Moles are very common, especially in people who have fair skin. Moles are flesh to brown colored nodules that are an overgrowth of skin cells known as melanocytes. Although moles are like tumors in that they are both an overgrowth of cells, moles are almost always benign—non-cancerous. If the risk of being cancerous is not a main factor, when should a mole be removed?
One of the top reasons to visit a dermatologist is for a skin cancer screening, an important part of skin cancer prevention. Dermatologists will look for certain criteria when determining why or when a mole should be removed. A mole is known medically as nevus or nevi. Moles are classified into 4 types: congenital moles, dysplastic nevi, acquired nevi and spitz nevi. Congenital moles are present at birth or develop during infancy and are almost always benign. Dysplastic nevi are considered abnormal moles due to being large, having uneven edges or an uneven surface. These moles can be discolored and continue to grow over time. Dysplastic nevi are the most common type of moles that can develop into melanoma. Acquired nevi are moles that appear after you are born, often from sun exposure or a change in hormone levels common in adolescence or pregnancy. These account for most moles on the skin and are usually harmless. Lastly, spitz nevi can be hard to distinguish from melanoma unless your dermatologist performs a biopsy. These moles are often raised, pink and dome shaped.

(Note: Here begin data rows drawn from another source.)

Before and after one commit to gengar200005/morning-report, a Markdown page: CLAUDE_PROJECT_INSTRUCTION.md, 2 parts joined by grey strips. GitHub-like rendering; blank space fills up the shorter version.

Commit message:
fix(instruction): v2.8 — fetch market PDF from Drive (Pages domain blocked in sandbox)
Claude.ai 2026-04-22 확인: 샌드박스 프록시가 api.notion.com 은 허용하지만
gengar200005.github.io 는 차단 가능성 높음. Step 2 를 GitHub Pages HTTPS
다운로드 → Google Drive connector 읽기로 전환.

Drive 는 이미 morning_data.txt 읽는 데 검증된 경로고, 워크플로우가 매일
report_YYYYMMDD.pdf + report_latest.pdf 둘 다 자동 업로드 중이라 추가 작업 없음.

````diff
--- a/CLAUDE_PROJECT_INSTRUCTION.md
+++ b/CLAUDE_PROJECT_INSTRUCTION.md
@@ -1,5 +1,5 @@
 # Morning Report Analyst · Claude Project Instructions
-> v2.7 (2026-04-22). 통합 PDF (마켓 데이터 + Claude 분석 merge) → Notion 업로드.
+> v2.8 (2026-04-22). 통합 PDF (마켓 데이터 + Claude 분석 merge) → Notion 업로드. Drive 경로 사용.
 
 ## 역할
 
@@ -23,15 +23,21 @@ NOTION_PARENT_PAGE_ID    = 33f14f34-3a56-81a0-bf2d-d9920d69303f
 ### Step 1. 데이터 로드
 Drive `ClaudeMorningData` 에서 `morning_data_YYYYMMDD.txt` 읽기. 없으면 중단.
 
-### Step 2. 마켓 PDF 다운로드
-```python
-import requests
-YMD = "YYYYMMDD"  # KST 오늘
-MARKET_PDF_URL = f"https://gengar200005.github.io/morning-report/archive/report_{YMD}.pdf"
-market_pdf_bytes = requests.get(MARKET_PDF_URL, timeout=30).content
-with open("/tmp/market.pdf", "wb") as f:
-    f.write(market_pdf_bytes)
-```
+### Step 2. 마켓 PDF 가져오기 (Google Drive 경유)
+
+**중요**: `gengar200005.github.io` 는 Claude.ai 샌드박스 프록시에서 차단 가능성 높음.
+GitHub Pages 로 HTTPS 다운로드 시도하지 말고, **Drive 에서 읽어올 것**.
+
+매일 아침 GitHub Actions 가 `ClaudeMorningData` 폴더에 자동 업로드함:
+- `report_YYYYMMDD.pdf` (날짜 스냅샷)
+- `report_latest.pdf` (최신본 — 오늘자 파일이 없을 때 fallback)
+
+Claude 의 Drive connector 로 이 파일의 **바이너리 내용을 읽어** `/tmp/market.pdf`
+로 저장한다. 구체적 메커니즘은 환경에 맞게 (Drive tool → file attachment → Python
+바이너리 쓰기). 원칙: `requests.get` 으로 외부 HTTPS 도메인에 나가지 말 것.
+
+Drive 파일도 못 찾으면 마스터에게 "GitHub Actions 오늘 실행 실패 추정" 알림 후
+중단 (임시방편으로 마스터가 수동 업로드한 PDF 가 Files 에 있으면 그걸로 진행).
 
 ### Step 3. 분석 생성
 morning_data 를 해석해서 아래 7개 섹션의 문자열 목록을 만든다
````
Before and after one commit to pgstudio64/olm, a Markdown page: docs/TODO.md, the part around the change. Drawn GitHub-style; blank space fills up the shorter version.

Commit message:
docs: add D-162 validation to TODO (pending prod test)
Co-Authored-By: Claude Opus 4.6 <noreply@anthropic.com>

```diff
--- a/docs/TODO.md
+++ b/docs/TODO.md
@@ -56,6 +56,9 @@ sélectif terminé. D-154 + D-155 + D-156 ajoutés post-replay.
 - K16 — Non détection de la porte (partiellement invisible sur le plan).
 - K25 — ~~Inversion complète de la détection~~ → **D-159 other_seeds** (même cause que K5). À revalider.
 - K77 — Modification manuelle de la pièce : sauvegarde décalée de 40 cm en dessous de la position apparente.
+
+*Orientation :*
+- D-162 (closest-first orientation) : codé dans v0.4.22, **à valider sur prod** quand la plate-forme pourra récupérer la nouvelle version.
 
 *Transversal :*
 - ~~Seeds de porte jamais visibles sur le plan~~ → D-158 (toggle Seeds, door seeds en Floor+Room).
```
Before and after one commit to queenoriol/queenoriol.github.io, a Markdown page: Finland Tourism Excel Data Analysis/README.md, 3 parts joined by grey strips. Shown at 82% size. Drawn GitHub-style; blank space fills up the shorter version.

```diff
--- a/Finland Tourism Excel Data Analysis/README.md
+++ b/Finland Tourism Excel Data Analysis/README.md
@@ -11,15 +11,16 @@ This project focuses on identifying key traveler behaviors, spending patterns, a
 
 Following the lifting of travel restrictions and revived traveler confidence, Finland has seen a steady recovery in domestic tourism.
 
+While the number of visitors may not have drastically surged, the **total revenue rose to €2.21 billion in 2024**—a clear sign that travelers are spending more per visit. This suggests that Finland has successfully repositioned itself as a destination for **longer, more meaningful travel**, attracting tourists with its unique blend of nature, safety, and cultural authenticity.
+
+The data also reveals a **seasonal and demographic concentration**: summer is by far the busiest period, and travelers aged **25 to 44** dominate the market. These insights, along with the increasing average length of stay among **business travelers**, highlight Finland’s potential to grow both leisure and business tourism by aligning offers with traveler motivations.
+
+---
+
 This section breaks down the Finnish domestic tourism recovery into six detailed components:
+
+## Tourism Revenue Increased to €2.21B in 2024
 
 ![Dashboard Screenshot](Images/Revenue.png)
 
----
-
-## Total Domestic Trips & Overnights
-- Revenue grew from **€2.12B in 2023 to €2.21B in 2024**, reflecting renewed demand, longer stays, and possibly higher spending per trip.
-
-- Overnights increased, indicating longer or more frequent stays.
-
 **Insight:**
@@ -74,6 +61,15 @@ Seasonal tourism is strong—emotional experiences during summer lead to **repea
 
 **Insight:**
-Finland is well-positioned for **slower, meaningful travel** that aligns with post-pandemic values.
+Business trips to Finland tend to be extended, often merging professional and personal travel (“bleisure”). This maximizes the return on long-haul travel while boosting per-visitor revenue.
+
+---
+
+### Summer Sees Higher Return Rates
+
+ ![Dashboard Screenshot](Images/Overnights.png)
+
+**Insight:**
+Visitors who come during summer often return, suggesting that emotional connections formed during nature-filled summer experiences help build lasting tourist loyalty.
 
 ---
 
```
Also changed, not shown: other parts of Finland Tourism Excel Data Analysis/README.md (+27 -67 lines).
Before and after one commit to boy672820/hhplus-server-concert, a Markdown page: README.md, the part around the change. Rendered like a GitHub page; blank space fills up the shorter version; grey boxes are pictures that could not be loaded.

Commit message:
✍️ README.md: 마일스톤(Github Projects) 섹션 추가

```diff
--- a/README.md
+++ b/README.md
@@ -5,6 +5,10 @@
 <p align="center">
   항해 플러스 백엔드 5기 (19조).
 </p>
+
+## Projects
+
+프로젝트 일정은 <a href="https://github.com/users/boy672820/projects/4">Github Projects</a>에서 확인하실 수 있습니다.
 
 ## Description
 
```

During an individual’s lifetime, moles may change in appearance; hair may grow out of them, and they can change in size and shape, darken, fade or disappear. Atypical or abnormal moles will be a warning sign to your dermatologist and may be cause for the mole to be removed. Your doctor will follow what is known as ABCDE protocol to recommend the removal of a mole:
Asymmetry: Moles are usually symmetrical all around. If a mole is asymmetrical, it may be a sign of skin cancer.
Border: Regular moles are clearly defined on the skin. Moles with blurred, jagged or otherwise difficult to define borders may be cause for concern. A scalloped shaped mole may indicate irregular cell growth that will likely require a biopsy.
Color: Most will be consistent with one color, usually brown, tan or even black; if the color of the mole is irregular such as red, white or blue, your dermatologist could determine these are warning signs of skin cancer.
Diameter: Normal moles are no bigger than the size of a pencil eraser. If a mole is larger, your dermatologist may have it removed to err on the side of safety.
Evolving: Regular moles should not change in shape or size or consistency of color; any of these changes is a cause for seeing a dermatologist for evaluation. Evolving moles are an early sign of skin cancer.
Most moles are harmless, only in the case of precancerous or cancerous growth should moles be removed either in part as a biopsy or completely. Although not medically necessary, some patients have moles removed for cosmetic reasons because they find them unsightly or a nuisance.
To have your moles evaluated during a skin cancer screening, contact THE CENTER for Advanced Dermatology by either 602-867-7546 or WEBSITE to book your appointment.